3. Help the team become a high-performance team
It’s impossible for a team to become a growth-mindset team if it remains a mere working group rather than performing as a team. (We define a working group as a loose collection of individuals brought together by managers or other leaders to report on their respective businesses.)
Here are a few ways to encourage team development:
- Have teams set their goals on a regular basis.
- Allow teams the flexibility to learn for themselves how to best operate as a unit.
- Provide time, space and resources for teams to build relationships both inside and outside the work environment.
- Encourage teams to celebrate wins.
4. Give teams permission to fail
In a growth-mindset team, sometimes things won’t work as planned. But people won’t be open to more growth-mindset behaviors if they’re worried about repercussions. Brad Staats, of UNC Kenan-Flagler Business School, found overemphasis on success to be the main reason organizations don’t learn and grow — because focusing on success tends to lead to a fixed mindset. Encourage creativity and risk taking, and let the rest of the company see the process — not just the results.
One strategy that often works to create a culture of risk-taking is to approach products and platforms as perpetual beta.

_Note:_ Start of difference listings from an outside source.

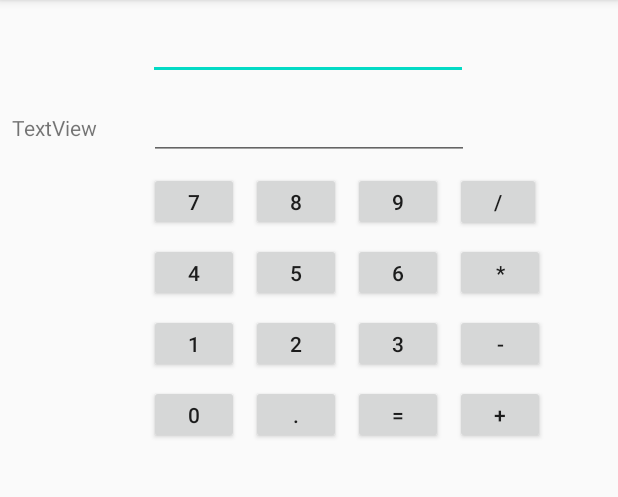
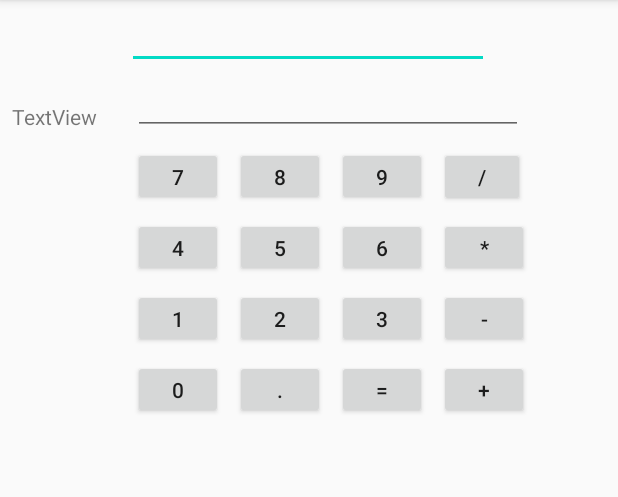
Before and after one commit to DSkilton/AndroidCalculator, an Android app: the screen it shows after launch (MainActivity), on a phone screen of 412 x 824 dp, the part 84-581 px from its top. Run offline under Robolectric (Android 15) with nearby library versions, the phone set to English and light mode, and no system bars.

```diff
--- a/app/src/main/java/com/duncancodes/androidcalculator/MainActivity.java
+++ b/app/src/main/java/com/duncancodes/androidcalculator/MainActivity.java
@@ -2,12 +2,49 @@ package com.duncancodes.androidcalculator;
 
 import android.support.v7.app.AppCompatActivity;
 import android.os.Bundle;
+import android.widget.Button;
+import android.widget.EditText;
+import android.widget.TextView;
 
 public class MainActivity extends AppCompatActivity {
+    private EditText result;
+    private EditText newNumber;
+    private TextView displayOperation;
+
+    //variables to hold operands and type of caluclations
+    private Double operand1 = null;
+    private Double operand2 = null;
+    private String pendingOperation = "=";
 
     @Override
     protected void onCreate(Bundle savedInstanceState) {
         super.onCreate(savedInstanceState);
         setContentView(R.layout.activity_main);
+
+        //casting to EditText
+        result = (EditText) findViewById(R.id.result);
+        newNumber = (EditText) findViewById(R.id.newNumber);
+
+        //casting to TextView
+        displayOperation = (TextView) findViewById(R.id.operation);
+
+        Button button0 = (Button) findViewById(R.id.button0);
+        Button button1 = (Button) findViewById(R.id.button1);
+        Button button2 = (Button) findViewById(R.id.button2);
+        Button button3 = (Button) findViewById(R.id.button3);
+        Button button4 = (Button) findViewById(R.id.button4);
+        Button button5 = (Button) findViewById(R.id.button5);
+        Button button6 = (Button) findViewById(R.id.button6);
+        Button button7 = (Button) findViewById(R.id.button7);
+        Button button8 = (Button) findViewById(R.id.button8);
+        Button button9 = (Button) findViewById(R.id.button9);
+        Button buttonDot = (Button) findViewById(R.id.buttonDecimal);
+
+        Button buttonEquals = (Button) findViewById(R.id.buttonEquals);
+        Button buttonDivide = (Button) findViewById(R.id.buttonDivide);
+        Button buttonMultiply = (Button) findViewById(R.id.buttonMultiply);
+        Button buttonMinus = (Button) findViewById(R.id.buttonMinus);
+        Button buttonPlus = (Button) findViewById(R.id.buttonPlus);
+
     }
 }
--- a/app/src/main/res/layout/activity_main.xml
+++ b/app/src/main/res/layout/activity_main.xml
@@ -8,8 +8,8 @@
 
     <EditText
         android:id="@+id/result"
-        android:layout_width="wrap_content"
-        android:layout_height="wrap_content"
+        android:layout_width="241dp"
+        android:layout_height="38dp"
         android:layout_marginStart="8dp"
         android:layout_marginLeft="8dp"
         android:layout_marginTop="8dp"
@@ -26,8 +26,8 @@
 
     <EditText
         android:id="@+id/newNumber"
-        android:layout_width="wrap_content"
-        android:layout_height="wrap_content"
+        android:layout_width="260dp"
+        android:layout_height="36dp"
         android:layout_marginStart="8dp"
         android:layout_marginLeft="8dp"
         android:layout_marginTop="8dp"
```
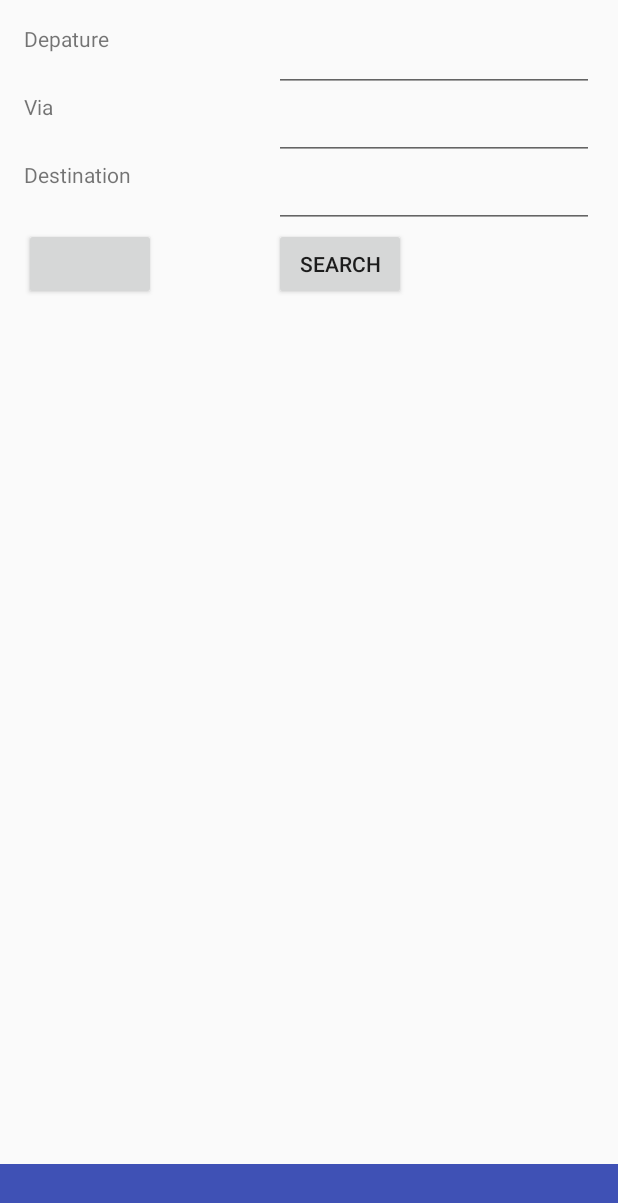
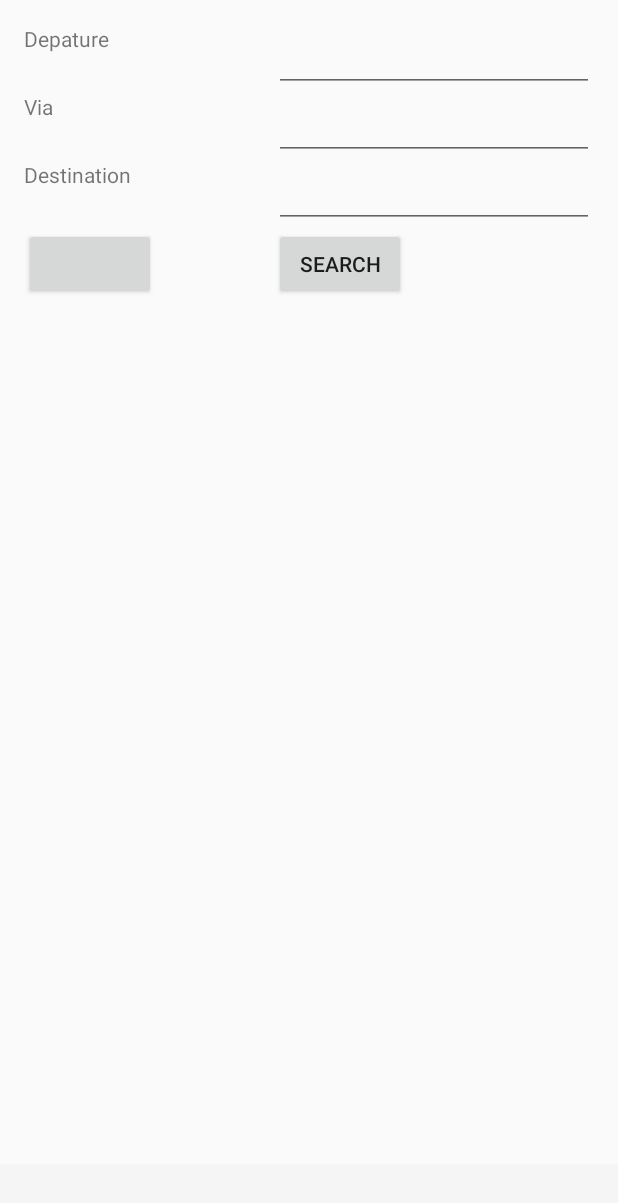
Before and after one commit to hiyuki2578/devcamp2016-b, an Android app: the layout activity_main.xml on its own in the app's theme, with its tools: preview values and no code run, on a phone screen of 412 x 824 dp. Shown: the top 1203 px of the screen. Run offline under Robolectric (Android 15) with nearby library versions, the phone set to English and light mode, and no system bars; network calls fail.

Commit message:
[modify] 結果の画面のテーマを修正

```diff
--- a/app/src/main/res/layout/activity_main.xml
+++ b/app/src/main/res/layout/activity_main.xml
@@ -108,16 +108,10 @@
             android:id="@+id/tool_bar"
             android:layout_height="wrap_content"
             android:layout_width="match_parent"
-            android:theme="@style/ThemeOverlay.AppCompat.ActionBar"
+            android:theme="@style/ResultTheme"
             android:minHeight="?attr/actionBarSize"
             android:background="?attr/colorPrimary">
         </android.support.v7.widget.Toolbar>
-
-        <TextView
-            android:layout_width="match_parent"
-            android:layout_height="wrap_content"
-            android:layout_weight="1"
-            android:text="aaa" />
 
 
         <LinearLayout
--- a/app/src/main/res/values/colors.xml
+++ b/app/src/main/res/values/colors.xml
@@ -3,4 +3,6 @@
 	<color name="colorPrimary">#3F51B5</color>
 	<color name="colorPrimaryDark">#303F9F</color>
 	<color name="colorAccent">#FF4081</color>
+	<color name="toolbar_title">#3F51B5</color>
+	<color name="toolbar_icon">#FFFFFF</color>
 </resources>
--- a/app/src/main/res/values/styles.xml
+++ b/app/src/main/res/values/styles.xml
@@ -8,4 +8,8 @@
 		<item name="colorAccent">@color/colorAccent</item>
 	</style>
 
+	<style name="ResultTheme" parent="Theme.AppCompat.Light.NoActionBar">
+		<item name="android:textColorPrimary">@color/toolbar_title</item>
+		<item name="android:textColorSecondary">@color/toolbar_icon</item>
+	</style>
 </resources>
```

Because betas are viewed as work in progress, experimenting and innovating are viewed as part of the process. This gives the team permission to experiment and improve on the idea in stages, which is often how organizations see really big transformations.
As a leader, you already know that people are your biggest asset. When you build teams that are constantly moving forward with innovative thinking and agility, your employees become even more invaluable. This is the sweet spot — the place where your employees are engaged and the company sees the highest success. It doesn’t start with sophisticated technology or complicated processes. Success starts at the basics — building a growth-mindset team.